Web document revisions
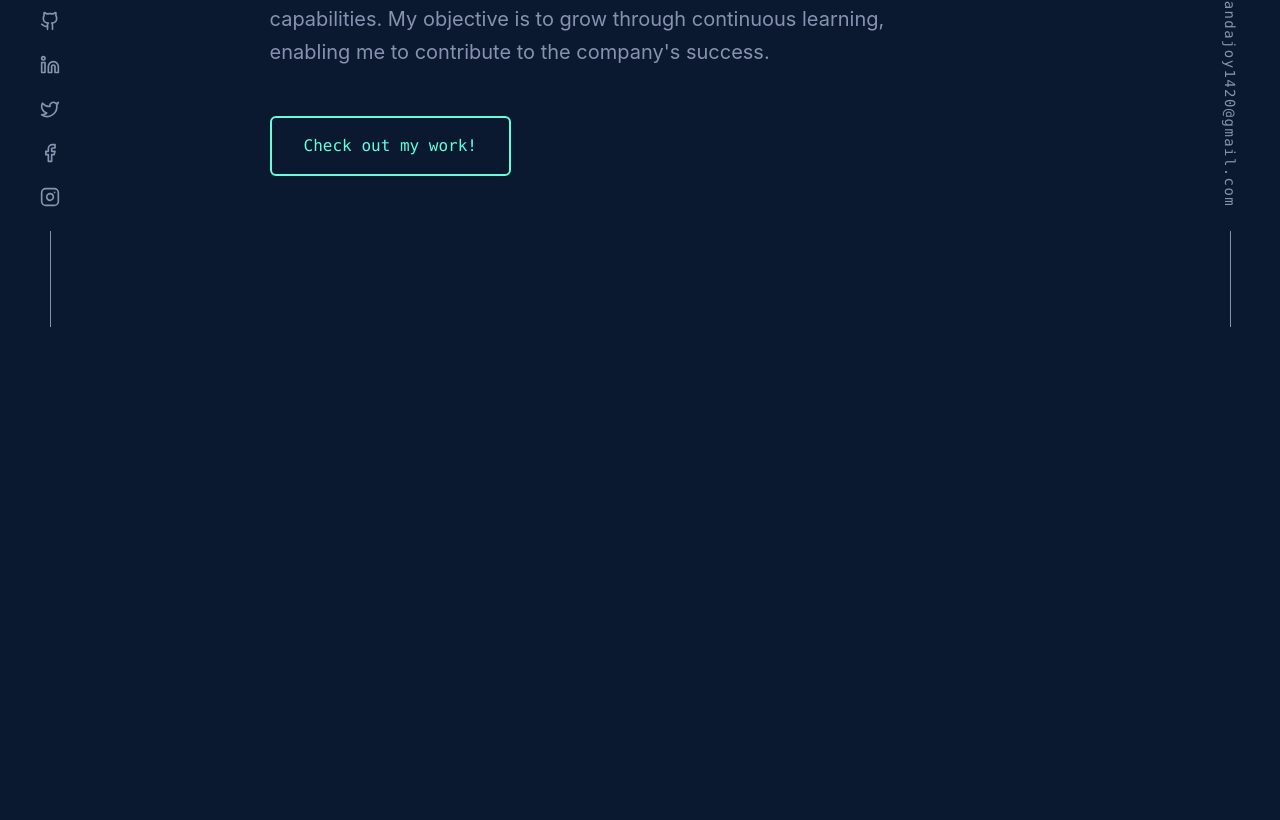
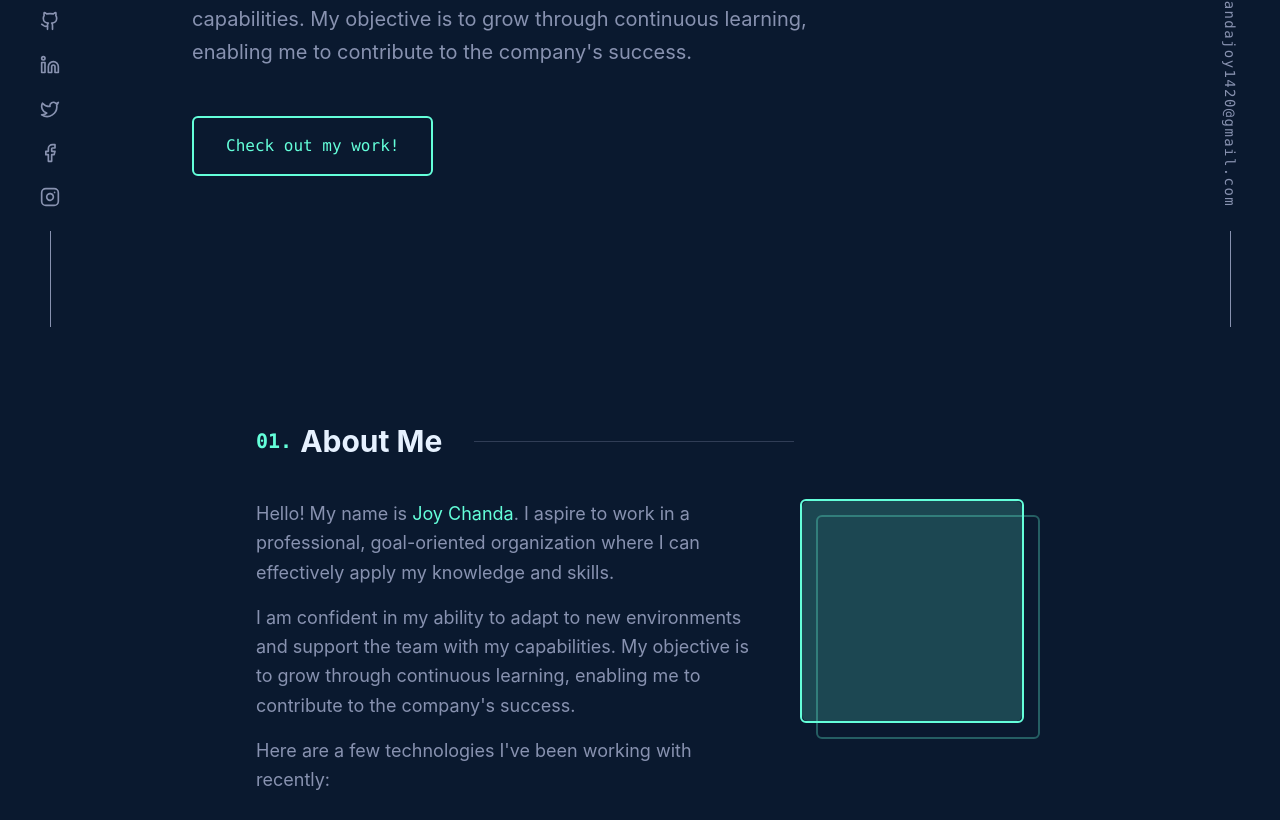
Before and after one commit to JoyChanda/Joy-s-Portfolio, a Next.js app: page / in a window 1280 px wide. Shown: the part 473-1293 px from the top of the page. Before the commit the page ends 800 px from the top, so only its background shows below. Built offline with nearby package versions, Linux system fonts and the light colour scheme.

Commit message:
add about section with detailed skills grid and categories

```diff
--- a/src/app/page.tsx
+++ b/src/app/page.tsx
@@ -1,13 +1,17 @@
 import Hero from "@/components/Hero";
 import Header from "@/components/Header";
 import SocialBar from "@/components/SocialBar";
+import About from "@/components/About";
 
 export default function Home() {
   return (
-    <main className="flex min-h-screen flex-col items-center justify-between">
+    <main className="flex flex-col items-center">
       <Header />
       <SocialBar />
-      <Hero />
+      <div className="w-full">
+        <Hero />
+        <About />
+      </div>
     </main>
   );
 }
--- /dev/null
+++ b/src/components/About.tsx
@@ -0,0 +1,105 @@
+"use client";
+import React from "react";
+import { motion } from "framer-motion";
+import { JOYS_INFO } from "@/constants/info";
+
+export default function About() {
+  const allSkills = [
+    ...JOYS_INFO.skills.web,
+    ...JOYS_INFO.skills.frameworks,
+    ...JOYS_INFO.skills.database,
+    ...JOYS_INFO.skills.tools,
+  ];
+
+  return (
+    <section id="about" className="py-24 px-6 md:px-24 lg:px-48 bg-background-dark max-w-6xl mx-auto">
+      <motion.div
+        initial={{ opacity: 0, y: 20 }}
+        whileInView={{ opacity: 1, y: 0 }}
+        transition={{ duration: 0.5 }}
+        viewport={{ once: true }}
+        className="flex items-center mb-10"
+      >
+        <h2 className="text-text-bright text-2xl md:text-3xl font-bold flex items-center">
+          <span className="text-primary font-mono text-xl mr-2">01.</span>
+          About Me
+        </h2>
+        <div className="h-[1px] bg-text-dim/30 flex-grow ml-4 md:ml-8 max-w-xs"></div>
+      </motion.div>
+
+      <div className="grid grid-cols-1 md:grid-cols-3 gap-12">
+        <div className="md:col-span-2">
+          <motion.div
+            initial={{ opacity: 0, y: 20 }}
+            whileInView={{ opacity: 1, y: 0 }}
+            transition={{ duration: 0.5, delay: 0.2 }}
+            viewport={{ once: true }}
+            className="text-text-dim text-lg leading-relaxed space-y-4"
+          >
+            <p>
+              Hello! My name is <span className="text-primary">Joy Chanda</span>. I aspire to work in a professional,
+              goal-oriented organization where I can effectively apply my knowledge and skills.
+            </p>
+            <p>
+              I am confident in my ability to adapt to new environments and support the team with my capabilities.
+              My objective is to grow through continuous learning, enabling me to contribute to the company's success.
+            </p>
+            <p>
+              Here are a few technologies I&apos;ve been working with recently:
+            </p>
+
+            <ul className="grid grid-cols-2 gap-2 mt-6 font-mono text-sm">
+              {allSkills.slice(0, 10).map((skill, index) => (
+                <li key={index} className="flex items-center space-x-2">
+                  <span className="text-primary text-[10px]">▹</span>
+                  <span>{skill}</span>
+                </li>
+              ))}
+            </ul>
+          </motion.div>
+        </div>
+
+        <motion.div
+          initial={{ opacity: 0, scale: 0.9 }}
+          whileInView={{ opacity: 1, scale: 1 }}
+          transition={{ duration: 0.5, delay: 0.3 }}
+          viewport={{ once: true }}
+          className="relative group hidden md:block"
+        >
+          <div className="relative z-10 w-full aspect-square border-2 border-primary rounded-md group-hover:-translate-x-2 group-hover:-translate-y-2 transition-transform duration-300">
+             {/* This would be your image. Using a placeholder color for now */}
+            <div className="w-full h-full bg-primary/20 rounded-md"></div>
+          </div>
+          <div className="absolute top-4 left-4 -z-0 w-full aspect-square border-2 border-primary/30 rounded-md group-hover:translate-x-1 group-hover:translate-y-1 transition-transform duration-300"></div>
+        </motion.div>
+      </div>
+
+      <motion.div
+        initial={{ opacity: 0, y: 20 }}
+        whileInView={{ opacity: 1, y: 0 }}
+        transition={{ duration: 0.5, delay: 0.4 }}
+        viewport={{ once: true }}
+        className="mt-20 grid grid-cols-1 sm:grid-cols-2 lg:grid-cols-3 gap-8"
+      >
+        {/* Languages & UI/UX Card */}
+        <div className="p-6 rounded-lg bg-background-light border border-text-dim/10 hover:border-primary/50 transition-colors duration-300">
+          <h3 className="text-text-bright font-bold mb-4 text-xl">Other Skills</h3>
+          <div className="space-y-4">
+            <div>
+              <p className="text-primary font-mono text-xs mb-2 uppercase tracking-widest">Languages</p>
+              <div className="flex flex-wrap gap-2 text-sm text-text-dim">
+                {JOYS_INFO.skills.languages.join(", ")}
+              </div>
+            </div>
+            <div>
+              <p className="text-primary font-mono text-xs mb-2 uppercase tracking-widest">UI/UX Design</p>
+              <div className="flex flex-wrap gap-2 text-sm text-text-dim">
+                {JOYS_INFO.skills.uiux.join(", ")}
+              </div>
+            </div>
+          </div>
+        </div>
+      </motion.div>
+    </section>
+  );
+}
--- a/src/constants/info.ts
+++ b/src/constants/info.ts
@@ -9,8 +9,17 @@ export const JOYS_INFO = {
     facebook: "https://facebook.com/demo",
     instagram: "https://instagram.com/demo",
   },
-  resume: "#", // Placeholder for now
+  resume: "#",
+  skills: {
+    languages: ["C Program", "Python (Basic)"],
+    web: ["HTML", "CSS", "JavaScript"],
+    frameworks: ["React JS", "Bootstrap", "Tailwind CSS"],
+    database: ["MongoDB"],
+    uiux: ["Figma", "Canva"],
+    tools: ["Git", "GitHub"],
+  },
 };
+
 
 export const NAV_LINKS = [
   { name: "About", href: "#about" },
```
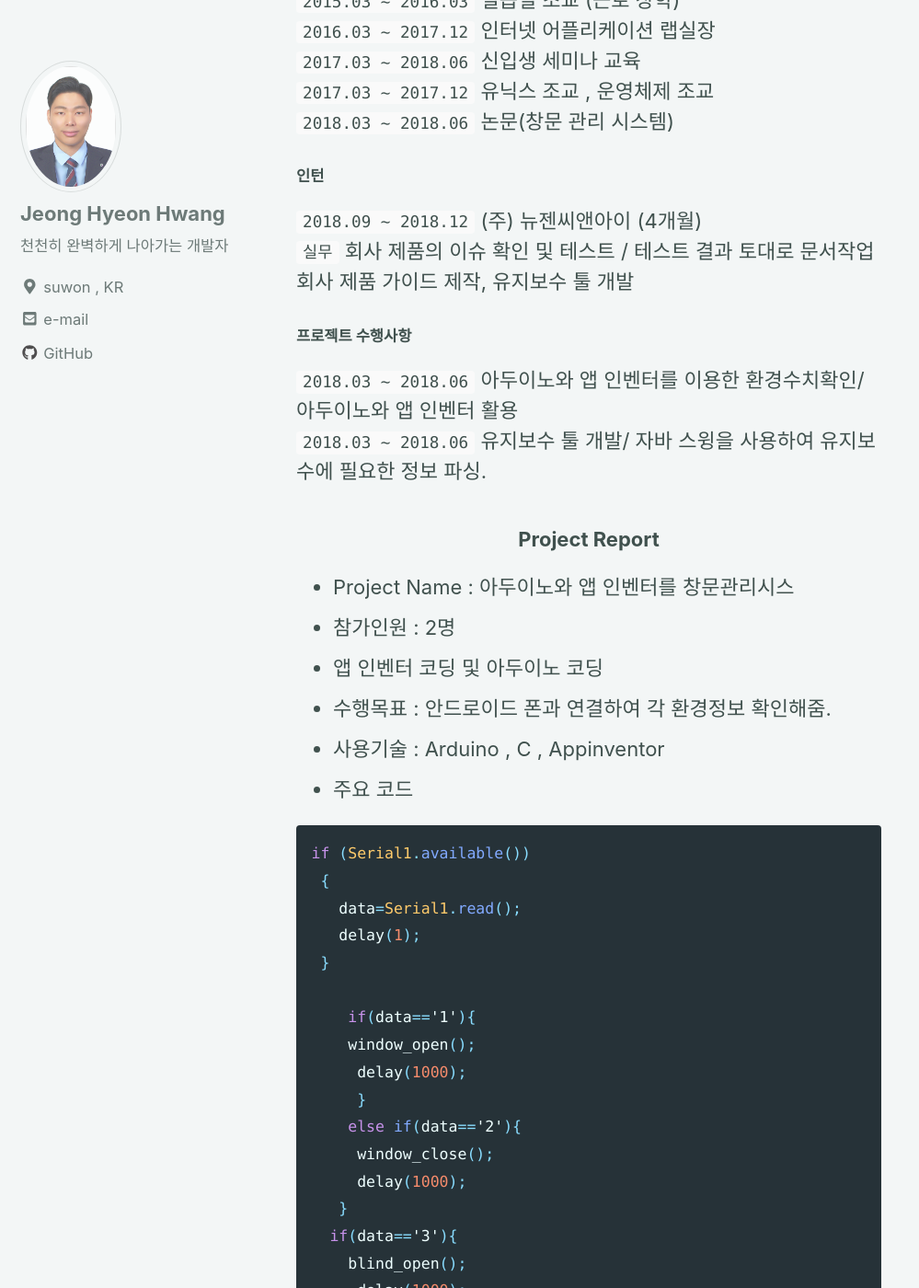
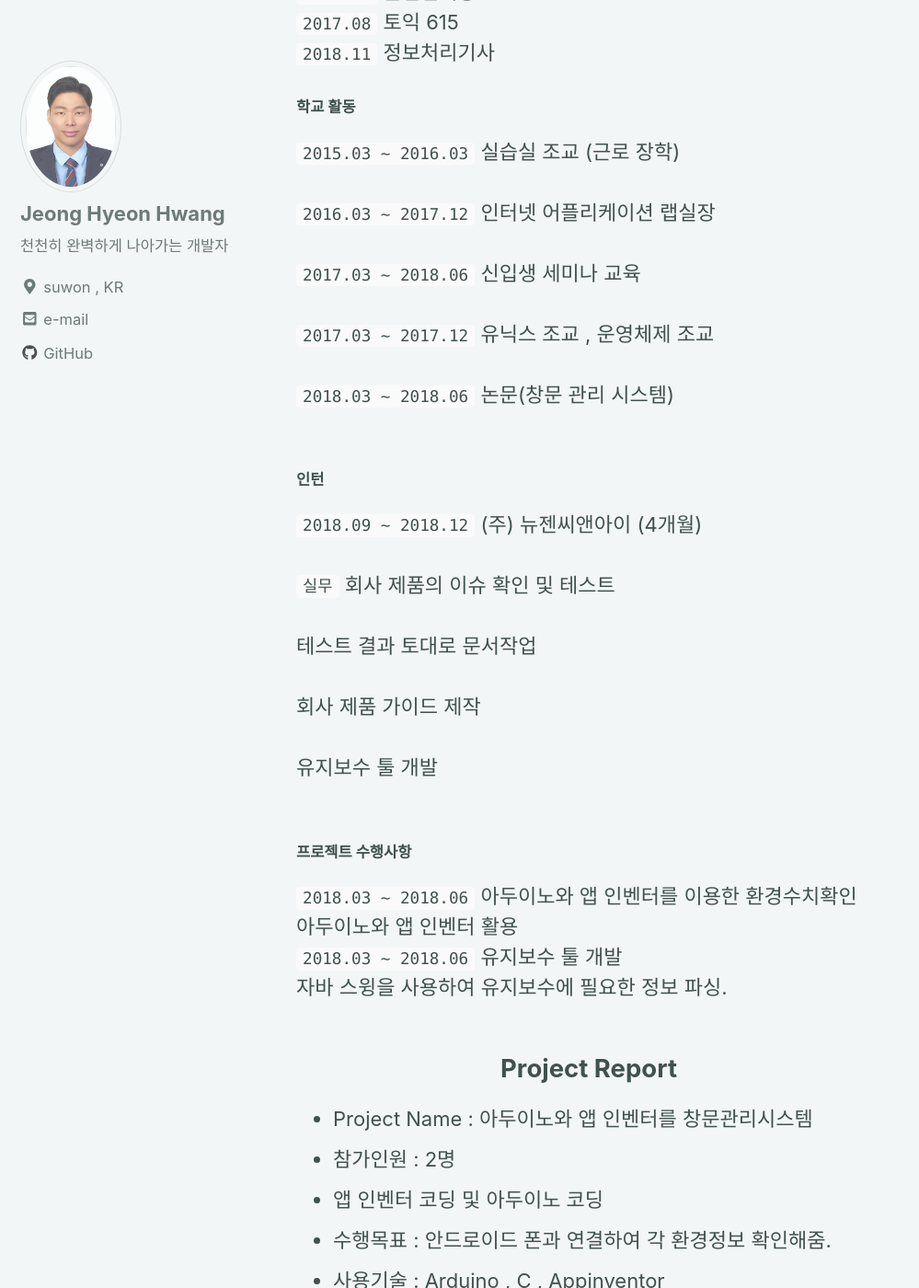
Before and after one commit to JHHWANG01/JHHWANG01.github.io, a Jekyll site: the page built from _pages/portfolio-archive.md, in a window 1280 px wide and 1400 px high, scrolled down 844 px. Shown: the whole window at 92% size, without its empty margins (0-999 px from the left). Built offline with Jekyll 4.4.1, drawn with Linux system fonts in a browser that asks for light colours; cached includes are drawn as plain includes; nearby versions of some CDN libraries; some of the changed text lies outside the part shown.

Commit message:
Update portfolio-archive.md

```diff
--- a/_pages/portfolio-archive.md
+++ b/_pages/portfolio-archive.md
@@ -21,37 +21,41 @@ author_profile: true
 
 #### 최종학력사항
 
-`2009.03 ~ 2012.03`  수원 동원고등학교 <br>
-`2014.01 ~ 2015.10` 군대 <br>
-`2013.03 ~ 2019.03`  한신대학교 (정보통신학부) <br>
+`2009.03 ~ 2012.03`  수원 동원고등학교 <br><br>
+`2014.01 ~ 2015.10` 군대 <br><br>
+`2013.03 ~ 2019.03`  한신대학교 (정보통신학부) <br><br>
 
 #### 자격증 & 어학점수
 
-`2012.01` 운전면허증
-`2017.08` 토익 615
-`2018.11` 정보처리기
+`2012.01` 운전면허증 <br>
+`2017.08` 토익 615 <br>
+`2018.11` 정보처리기사 <br>
 
 #### 학교 활동
 
-`2015.03 ~ 2016.03` 실습실 조교 (근로 장학) <br>
-`2016.03 ~ 2017.12` 인터넷 어플리케이션 랩실장 <br>
-`2017.03 ~ 2018.06` 신입생 세미나 교육 <br>
-`2017.03 ~ 2017.12` 유닉스 조교 , 운영체제 조교 <br>
-`2018.03 ~ 2018.06` 논문(창문 관리 시스템) <br>
+`2015.03 ~ 2016.03` 실습실 조교 (근로 장학) <br><br>
+`2016.03 ~ 2017.12` 인터넷 어플리케이션 랩실장 <br><br>
+`2017.03 ~ 2018.06` 신입생 세미나 교육 <br><br>
+`2017.03 ~ 2017.12` 유닉스 조교 , 운영체제 조교 <br><br>
+`2018.03 ~ 2018.06` 논문(창문 관리 시스템) <br><br>
 
 #### 인턴
-`2018.09 ~ 2018.12` (주) 뉴젠씨앤아이 (4개월)<br>
-`실무` 회사 제품의 이슈 확인 및 테스트 / 테스트 결과 토대로 문서작업 <br>
-회사 제품 가이드 제작, 유지보수 툴 개발 <br>
+`2018.09 ~ 2018.12` (주) 뉴젠씨앤아이 (4개월)<br> <br>
+`실무`   회사 제품의 이슈 확인 및 테스트 <br> <br>
+	테스트 결과 토대로 문서작업 <br> <br>
+	회사 제품 가이드 제작<br><br>
+	유지보수 툴 개발 <br> <br>
 
 #### 프로젝트 수행사항
 
-`2018.03 ~ 2018.06` 아두이노와 앱 인벤터를 이용한 환경수치확인/ 아두이노와 앱 인벤터 활용 <br>
-`2018.03 ~ 2018.06` 유지보수 툴 개발/ 자바 스윙을 사용하여 유지보수에 필요한 정보 파싱. <br>
+`2018.03 ~ 2018.06` 아두이노와 앱 인벤터를 이용한 환경수치확인 <br>
+		아두이노와 앱 인벤터 활용 <br>
+`2018.03 ~ 2018.06` 유지보수 툴 개발 <br>
+		자바 스윙을 사용하여 유지보수에 필요한 정보 파싱. <br>
 
-### <Center> Project Report</Center>
+## <Center> Project Report</Center>
 
-- Project Name : 아두이노와 앱 인벤터를 창문관리시스
+- Project Name : 아두이노와 앱 인벤터를 창문관리시스템
 - 참가인원 : 2명
 - 앱 인벤터 코딩 및 아두이노 코딩
 - 수행목표 : 안드로이드 폰과 연결하여 각 환경정보 확인해줌.
@@ -121,7 +125,7 @@ float getdust()
 
 
 
-### <Center> Project Report</Center>
+## <Center> Project Report</Center>
 
 - Project Name : 유지보수 툴 개발
 - 참가인원 : 2명
```
Also changed, not shown: other parts of _pages/portfolio-archive.md (+12 -15 lines).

ASSIGNED TASK: Count, in the data above, the lines that hold "viewport". Return only that count.

TASK OUTPUT: 4